But it isn't only in hindsight that Day's hiring warrants tough questions. By the point in December 2007 when NASFAA's executive committee met with the two finalists put forward by the committee and outside firm that managed the search process, the San Francisco D.A. and the City College of San Francisco's trustees were already investigating allegations that subordinates to Day had broken state law in their fund raising practices. (Day himself had not yet been directly accused of wrongdoing, but a series of news articles in the San Francisco Chronicle throughout 2007 had documented some of the situations that wound up underpinning the charges against Day.)
Yet when they gathered in mid-December to meet and decide between Day and the other finalist for the presidency, members of NASFAA's executive committee say they were not told a thing about the investigations at City College of San Francisco, and NASFAA officials say they had been assured by Korn/Ferry, the firm that managed the search, that "there were no significant issues of concern.... The association therefore moved forward with its decision in good faith based upon the information received from the search firm," according to a statement issued by Joan Crissman, the group's interim president.

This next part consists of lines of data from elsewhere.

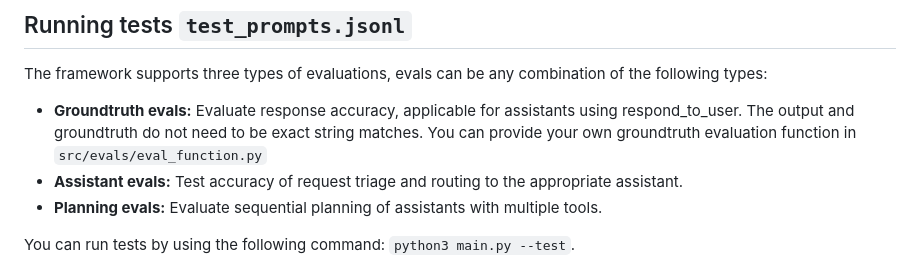
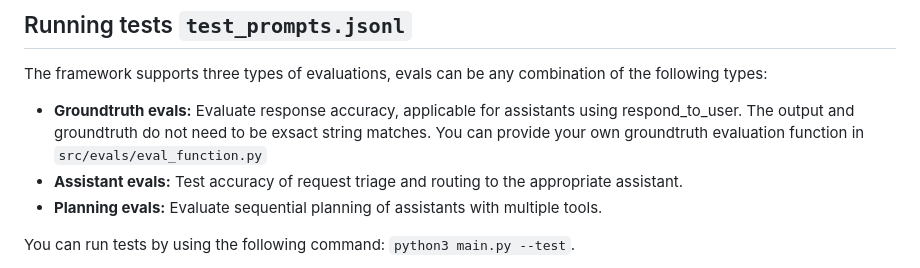
Before and after one commit to openai/swarm, a Markdown page: readme.md, the part around the change. GitHub-like rendering.

```diff
--- a/readme.md
+++ b/readme.md
@@ -110,7 +110,7 @@ E.g.: `"Send an email summarizing George Washington's wikipedia page to Jason Sm
 
 The framework supports three types of evaluations, evals can be any combination of the following types:
 
-- **Groundtruth evals:** Evaluate response accuracy, applicable for assistants using respond_to_user. The output and groundtruth do not need to be exact string matches. You can provide your own groundtruth evaluation function in `src/evals/eval_function.py`
+- **Groundtruth evals:** Evaluate response accuracy, applicable for assistants using respond_to_user. The output and groundtruth do not need to be exsact string matches. You can provide your own groundtruth evaluation function in `src/evals/eval_function.py`
 - **Assistant evals:** Test accuracy of request triage and routing to the appropriate assistant.
 - **Planning evals:** Evaluate sequential planning of assistants with multiple tools.
 
```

Charles Ingersoll, the Korn/Ferry consultant on the NASFAA search, says that he had told members of the search committee about the situation at City College but that he had assured them, as he himself had been assured by Day and the San Francisco college's trustees with whom he consulted, that it was "just politics."
"Faculty members and community members, when they decide they're unhappy with someone, can create a lot of noise" and criticism about a leader, Ingersoll says. "Unless you have facts that someone was involved, you have to take it for what it is worth at the time. The committee didn't have information at the time, nor did we find any information," to suggest potential wrongdoing by Day. "I still believe I gave the right advice knowing what I knew at the time, and I think the committee made the best decision it could at the time."
Most members of NASFAA's board declined to be interviewed for this article. But one has her regrets about what she knew, and didn't, at the time of the hire.
"If I had known, I would have made a different decision," says Pamela Fowler, director of financial aid at the University of Michigan and a member of NASFAA's executive committee at the time it hired Day. "He could have been the best candidate in the world, but given where we were, we just couldn't afford to go there. We had enough [negative] stuff to deal with."
Virtually every higher education association, every college and university, every organization at some point hires a leader, and understanding those that go wrong can be instructive.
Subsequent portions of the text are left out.